START AVAILABLE DATA

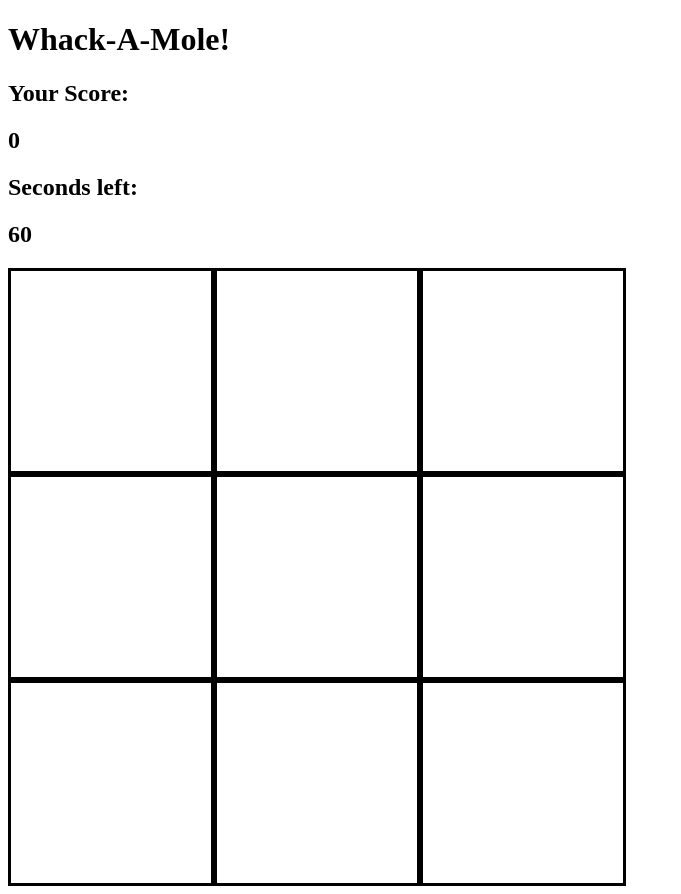
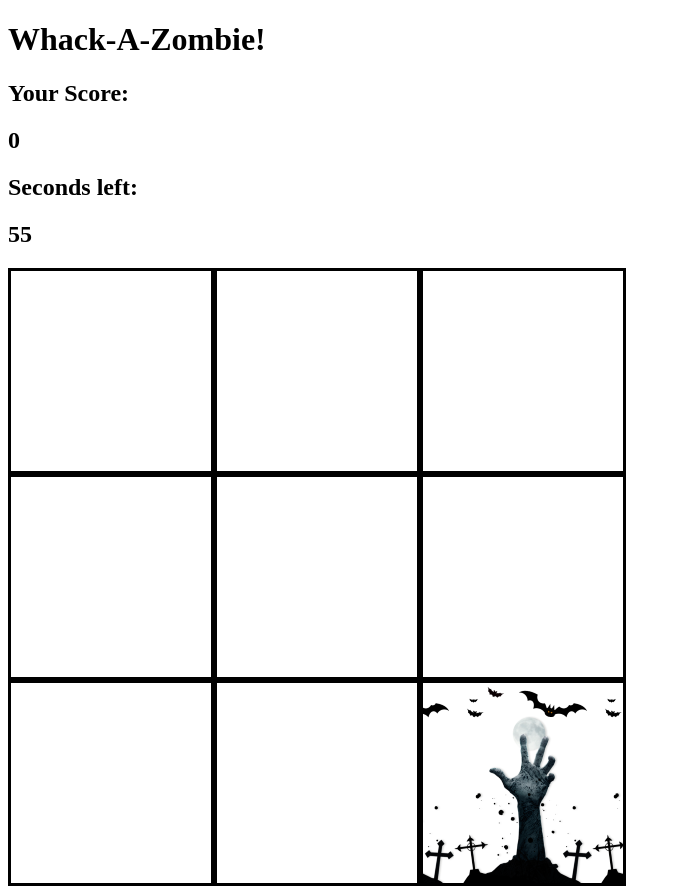
Before and after one commit to stronghearth/whack-a-mole, a plain HTML site: page index.html in a window 1280 px wide. Shown: the whole page, without its empty margins (0-681 px from the left). Drawn offline with Linux system fonts and the light colour scheme.

Commit message:
proofread code

```diff
--- a/app.js
+++ b/app.js
@@ -2,3 +2,44 @@ const square = document.querySelectorAll('.square');
 const mole = document.querySelectorAll('.mole');
 const timeLeft = document.querySelector('#time-left');
 let score = document.querySelector('#score');
+
+let result = 0
+let currentTime = timeLeft.textContent
+
+function randomSquare() {
+    square.forEach(className => {
+        className.classList.remove('mole')
+    })
+    let randomPosition = square[Math.floor(Math.random() * 9)]
+    randomPosition.classList.add('mole')
+
+    hitPosition = randomPosition.id
+}
+
+square.forEach(id => {
+    id.addEventListener('mouseup', () => {
+        if(id.id === hitPosition) {
+            result = result + 1
+            score.textContent = result
+        }
+    })
+})
+
+function moveMole () {
+    let timerId = null
+    timerId = setInterval(randomSquare, 1000)
+}
+
+moveMole()
+
+function countDown () {
+    currentTime--
+    timeLeft.textContent = currentTime
+
+    if(currentTime === 0) {
+        clearInterval(timerId)
+        alert(`GAME OVER! You\'ve hit ${result} zombies!`)
+    }
+}
+
+let timerId = setInterval(countDown, 1000)
--- a/index.html
+++ b/index.html
@@ -4,11 +4,11 @@
     <meta charset="UTF-8">
     <meta name="viewport" content="width=device-width, initial-scale=1.0">
     <link rel="stylesheet" href="style.css">
-    <title>Whack-A-Mole!</title>
+    <title>Whack-A-Zombie!</title>
 </head>
 <body>
 
-    <h1>Whack-A-Mole!</h1>
+    <h1>Whack-A-Zombie!</h1>
 
     <h2>Your Score:</h2>
     <h2 id="score">0</h2>
```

END AVAILABLE DATA

THE TASK: Output a faithful copy of the data, with each picture left out.

TASK RESPONSE:
Before and after one commit to stronghearth/whack-a-mole, a plain HTML site: page index.html in a window 1280 px wide. Shown: the whole page, without its empty margins (0-681 px from the left). Drawn offline with Linux system fonts and the light colour scheme.

Commit message:
proofread code

```diff
--- a/app.js
+++ b/app.js
@@ -2,3 +2,44 @@ const square = document.querySelectorAll('.square');
 const mole = document.querySelectorAll('.mole');
 const timeLeft = document.querySelector('#time-left');
 let score = document.querySelector('#score');
+
+let result = 0
+let currentTime = timeLeft.textContent
+
+function randomSquare() {
+    square.forEach(className => {
+        className.classList.remove('mole')
+    })
+    let randomPosition = square[Math.floor(Math.random() * 9)]
+    randomPosition.classList.add('mole')
+
+    hitPosition = randomPosition.id
+}
+
+square.forEach(id => {
+    id.addEventListener('mouseup', () => {
+        if(id.id === hitPosition) {
+            result = result + 1
+            score.textContent = result
+        }
+    })
+})
+
+function moveMole () {
+    let timerId = null
+    timerId = setInterval(randomSquare, 1000)
+}
+
+moveMole()
+
+function countDown () {
+    currentTime--
+    timeLeft.textContent = currentTime
+
+    if(currentTime === 0) {
+        clearInterval(timerId)
+        alert(`GAME OVER! You\'ve hit ${result} zombies!`)
+    }
+}
+
+let timerId = setInterval(countDown, 1000)
--- a/index.html
+++ b/index.html
@@ -4,11 +4,11 @@
     <meta charset="UTF-8">
     <meta name="viewport" content="width=device-width, initial-scale=1.0">
     <link rel="stylesheet" href="style.css">
-    <title>Whack-A-Mole!</title>
+    <title>Whack-A-Zombie!</title>
 </head>
 <body>
 
-    <h1>Whack-A-Mole!</h1>
+    <h1>Whack-A-Zombie!</h1>
 
     <h2>Your Score:</h2>
     <h2 id="score">0</h2>
```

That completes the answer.